# PROBLEM STATEMENT
Among the lines of the data, copy those that hold "getCategory".

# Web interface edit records

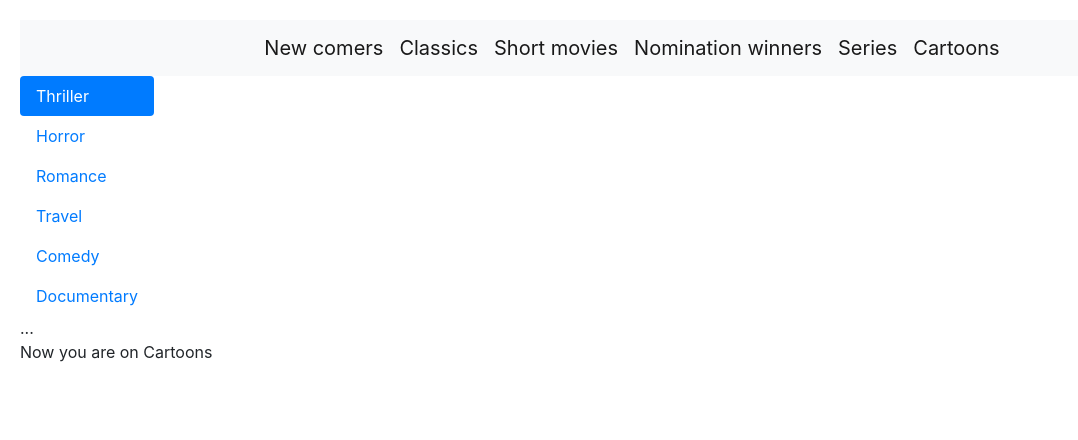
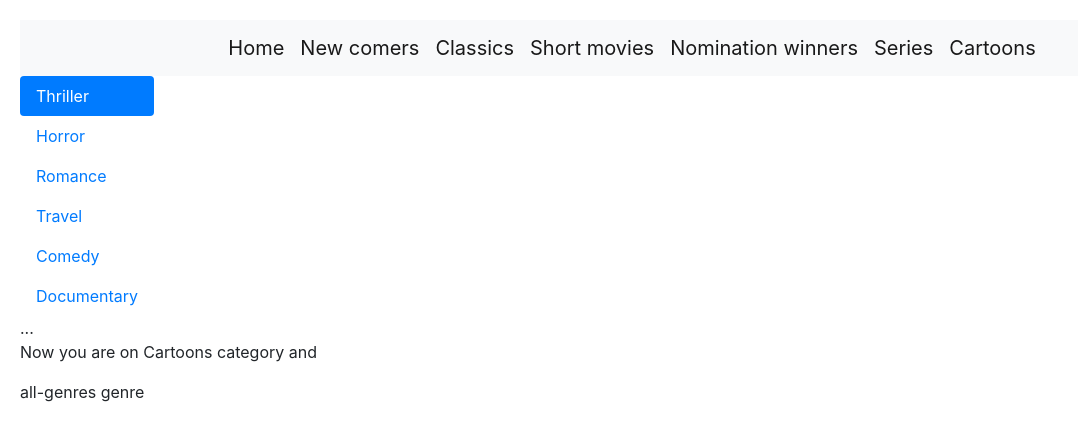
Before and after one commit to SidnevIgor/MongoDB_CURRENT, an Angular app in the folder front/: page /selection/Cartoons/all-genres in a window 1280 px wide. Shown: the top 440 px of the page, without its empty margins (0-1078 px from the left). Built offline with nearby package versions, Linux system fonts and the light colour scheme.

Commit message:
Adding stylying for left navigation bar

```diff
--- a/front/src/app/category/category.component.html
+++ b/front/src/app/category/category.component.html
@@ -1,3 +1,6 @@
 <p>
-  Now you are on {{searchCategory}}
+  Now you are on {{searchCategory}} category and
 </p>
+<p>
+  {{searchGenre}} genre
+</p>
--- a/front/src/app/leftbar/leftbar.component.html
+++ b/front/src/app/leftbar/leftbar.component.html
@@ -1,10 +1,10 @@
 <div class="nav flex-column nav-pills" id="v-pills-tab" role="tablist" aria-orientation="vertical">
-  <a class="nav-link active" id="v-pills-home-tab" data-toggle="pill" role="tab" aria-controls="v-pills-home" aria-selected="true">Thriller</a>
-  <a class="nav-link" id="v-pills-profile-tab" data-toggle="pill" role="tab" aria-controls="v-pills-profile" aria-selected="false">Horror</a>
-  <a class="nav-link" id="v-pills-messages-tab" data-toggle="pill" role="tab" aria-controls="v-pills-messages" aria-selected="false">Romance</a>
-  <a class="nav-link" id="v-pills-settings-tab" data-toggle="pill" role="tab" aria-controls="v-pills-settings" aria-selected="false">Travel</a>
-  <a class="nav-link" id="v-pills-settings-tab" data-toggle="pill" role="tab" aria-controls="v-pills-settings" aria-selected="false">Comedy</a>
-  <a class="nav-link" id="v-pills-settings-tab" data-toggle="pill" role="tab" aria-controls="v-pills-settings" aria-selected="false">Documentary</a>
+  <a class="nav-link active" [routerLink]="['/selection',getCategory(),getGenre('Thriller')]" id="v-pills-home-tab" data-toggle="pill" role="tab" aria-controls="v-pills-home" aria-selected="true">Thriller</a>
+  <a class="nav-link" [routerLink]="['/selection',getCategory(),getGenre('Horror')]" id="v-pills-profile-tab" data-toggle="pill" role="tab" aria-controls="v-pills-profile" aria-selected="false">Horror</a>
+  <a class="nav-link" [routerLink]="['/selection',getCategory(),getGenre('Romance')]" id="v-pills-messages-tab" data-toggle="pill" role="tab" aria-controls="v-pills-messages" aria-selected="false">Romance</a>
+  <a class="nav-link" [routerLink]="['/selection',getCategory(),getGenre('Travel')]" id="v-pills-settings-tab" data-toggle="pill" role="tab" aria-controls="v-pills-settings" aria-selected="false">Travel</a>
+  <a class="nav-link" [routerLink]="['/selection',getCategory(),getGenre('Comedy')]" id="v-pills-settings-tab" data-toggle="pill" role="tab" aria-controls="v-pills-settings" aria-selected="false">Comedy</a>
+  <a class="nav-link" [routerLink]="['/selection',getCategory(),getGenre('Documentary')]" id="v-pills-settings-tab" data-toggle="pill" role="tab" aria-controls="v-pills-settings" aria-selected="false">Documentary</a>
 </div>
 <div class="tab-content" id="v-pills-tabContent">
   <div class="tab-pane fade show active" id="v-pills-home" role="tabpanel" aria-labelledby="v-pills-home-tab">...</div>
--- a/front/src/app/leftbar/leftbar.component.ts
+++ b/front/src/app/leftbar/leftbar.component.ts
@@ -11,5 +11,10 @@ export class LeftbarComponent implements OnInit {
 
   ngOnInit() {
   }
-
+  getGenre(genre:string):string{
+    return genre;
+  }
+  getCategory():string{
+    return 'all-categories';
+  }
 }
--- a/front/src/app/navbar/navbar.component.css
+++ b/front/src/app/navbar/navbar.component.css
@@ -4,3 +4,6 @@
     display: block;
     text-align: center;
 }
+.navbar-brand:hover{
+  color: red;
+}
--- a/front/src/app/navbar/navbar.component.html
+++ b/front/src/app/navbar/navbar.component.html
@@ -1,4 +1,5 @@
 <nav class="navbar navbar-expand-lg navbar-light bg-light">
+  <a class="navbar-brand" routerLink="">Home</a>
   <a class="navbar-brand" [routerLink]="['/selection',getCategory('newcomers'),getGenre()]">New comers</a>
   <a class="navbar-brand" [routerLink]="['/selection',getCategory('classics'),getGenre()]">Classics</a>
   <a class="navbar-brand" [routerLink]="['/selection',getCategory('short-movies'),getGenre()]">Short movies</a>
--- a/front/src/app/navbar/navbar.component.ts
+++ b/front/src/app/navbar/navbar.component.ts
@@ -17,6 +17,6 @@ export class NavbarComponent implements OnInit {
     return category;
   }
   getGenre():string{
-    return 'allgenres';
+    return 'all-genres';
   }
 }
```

# EXERCISE SOLUTION
+  <a class="nav-link active" [routerLink]="['/selection',getCategory(),getGenre('Thriller')]" id="v-pills-home-tab" data-toggle="pill" role="tab" aria-controls="v-pills-home" aria-selected="true">Thriller</a>
+  <a class="nav-link" [routerLink]="['/selection',getCategory(),getGenre('Horror')]" id="v-pills-profile-tab" data-toggle="pill" role="tab" aria-controls="v-pills-profile" aria-selected="false">Horror</a>
+  <a class="nav-link" [routerLink]="['/selection',getCategory(),getGenre('Romance')]" id="v-pills-messages-tab" data-toggle="pill" role="tab" aria-controls="v-pills-messages" aria-selected="false">Romance</a>
+  <a class="nav-link" [routerLink]="['/selection',getCategory(),getGenre('Travel')]" id="v-pills-settings-tab" data-toggle="pill" role="tab" aria-controls="v-pills-settings" aria-selected="false">Travel</a>
+  <a class="nav-link" [routerLink]="['/selection',getCategory(),getGenre('Comedy')]" id="v-pills-settings-tab" data-toggle="pill" role="tab" aria-controls="v-pills-settings" aria-selected="false">Comedy</a>
+  <a class="nav-link" [routerLink]="['/selection',getCategory(),getGenre('Documentary')]" id="v-pills-settings-tab" data-toggle="pill" role="tab" aria-controls="v-pills-settings" aria-selected="false">Documentary</a>
+  getCategory():string{
   <a class="navbar-brand" [routerLink]="['/selection',getCategory('newcomers'),getGenre()]">New comers</a>
   <a class="navbar-brand" [routerLink]="['/selection',getCategory('classics'),getGenre()]">Classics</a>
   <a class="navbar-brand" [routerLink]="['/selection',getCategory('short-movies'),getGenre()]">Short movies</a>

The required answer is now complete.